• **What needs to be done**
An exact copy of the records is needed; please leave the images out.

Saved data entries:
--------------------------------

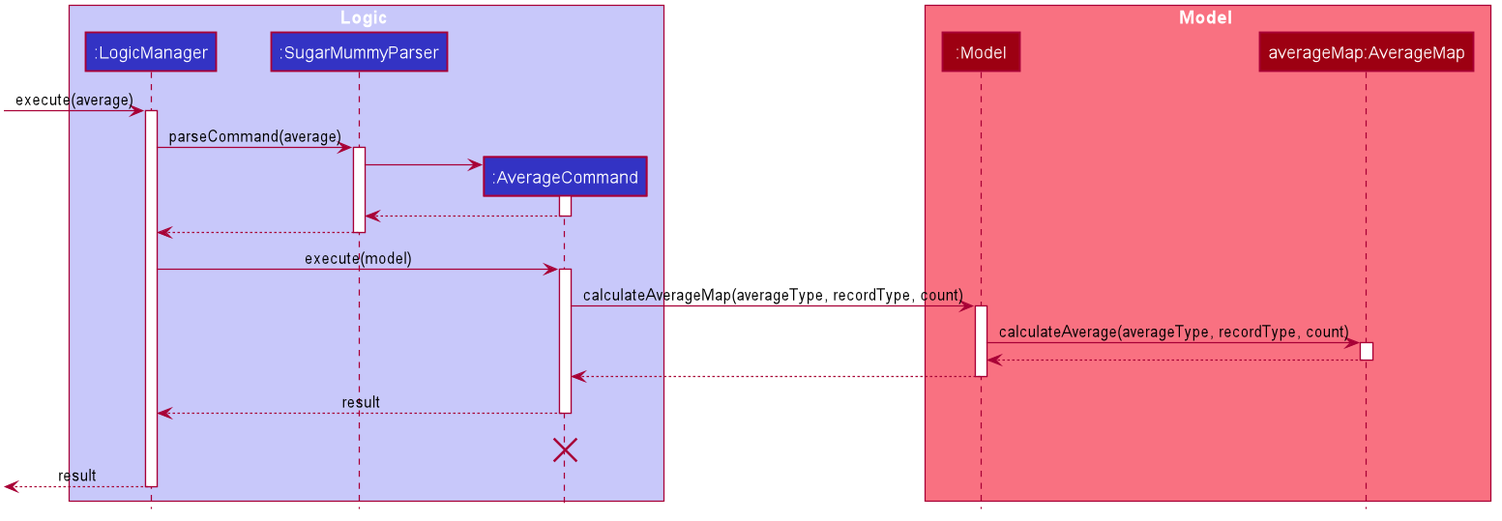
Above: images/AverageSequenceDiagram.png in AY1920S1-CS2103-T16-1/main (PlantUML), before the change.
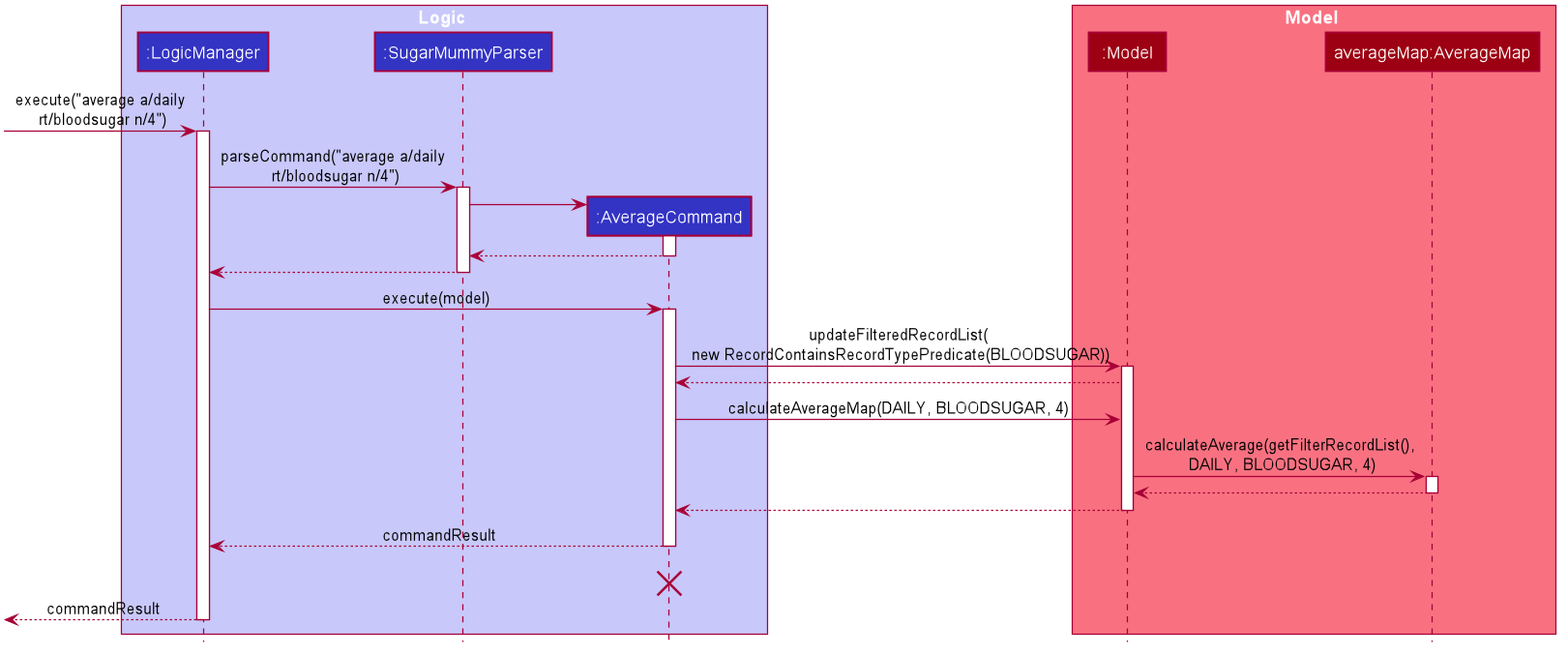
Later version of the same file.

The edit, as a diff of the source:
```diff
@@ -58,10 +58,10 @@
 participant ":Model" as Model #9D0012
 participant "averageMap:AverageMap" as AverageMap #9D0012
 end box
-[-> LogicManager : execute(average)
+[-> LogicManager : execute("average a/daily\n rt/bloodsugar n/4")
 activate LogicManager
 
-LogicManager -> SugarMummyParser : parseCommand(average)
+LogicManager -> SugarMummyParser : parseCommand("average a/daily\n rt/bloodsugar n/4")
 activate SugarMummyParser
 
 create AverageCommand
@@ -77,10 +77,14 @@
 LogicManager -> AverageCommand : execute(model)
 activate AverageCommand
 
-AverageCommand -> Model : calculateAverageMap(averageType, recordType, count)
+AverageCommand -> Model : updateFilteredRecordList(\n new RecordContainsRecordTypePredicate(BLOODSUGAR))
 activate Model
 
-Model -> AverageMap : calculateAverage(averageType, recordType, count)
+Model --> AverageCommand
+
+AverageCommand -> Model : calculateAverageMap(DAILY, BLOODSUGAR, 4)
+
+Model -> AverageMap : calculateAverage(getFilterRecordList(),\n DAILY, BLOODSUGAR, 4)
 activate AverageMap
 
 AverageMap --> Model
@@ -89,11 +93,11 @@
 Model --> AverageCommand
 deactivate Model
 
-AverageCommand --> LogicManager : result
+AverageCommand --> LogicManager : commandResult
 deactivate AverageCommand
 AverageCommand -[hidden]-> LogicManager : result
 destroy AverageCommand
 
-[<--LogicManager : result
+[<--LogicManager : commandResult
 deactivate LogicManager
 @enduml
```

--------------------------------

• **Response box**
Above: images/AverageSequenceDiagram.png in AY1920S1-CS2103-T16-1/main (PlantUML), before the change.
Later version of the same file.

The edit, as a diff of the source:
```diff
@@ -58,10 +58,10 @@
 participant ":Model" as Model #9D0012
 participant "averageMap:AverageMap" as AverageMap #9D0012
 end box
-[-> LogicManager : execute(average)
+[-> LogicManager : execute("average a/daily\n rt/bloodsugar n/4")
 activate LogicManager
 
-LogicManager -> SugarMummyParser : parseCommand(average)
+LogicManager -> SugarMummyParser : parseCommand("average a/daily\n rt/bloodsugar n/4")
 activate SugarMummyParser
 
 create AverageCommand
@@ -77,10 +77,14 @@
 LogicManager -> AverageCommand : execute(model)
 activate AverageCommand
 
-AverageCommand -> Model : calculateAverageMap(averageType, recordType, count)
+AverageCommand -> Model : updateFilteredRecordList(\n new RecordContainsRecordTypePredicate(BLOODSUGAR))
 activate Model
 
-Model -> AverageMap : calculateAverage(averageType, recordType, count)
+Model --> AverageCommand
+
+AverageCommand -> Model : calculateAverageMap(DAILY, BLOODSUGAR, 4)
+
+Model -> AverageMap : calculateAverage(getFilterRecordList(),\n DAILY, BLOODSUGAR, 4)
 activate AverageMap
 
 AverageMap --> Model
@@ -89,11 +93,11 @@
 Model --> AverageCommand
 deactivate Model
 
-AverageCommand --> LogicManager : result
+AverageCommand --> LogicManager : commandResult
 deactivate AverageCommand
 AverageCommand -[hidden]-> LogicManager : result
 destroy AverageCommand
 
-[<--LogicManager : result
+[<--LogicManager : commandResult
 deactivate LogicManager
 @enduml
```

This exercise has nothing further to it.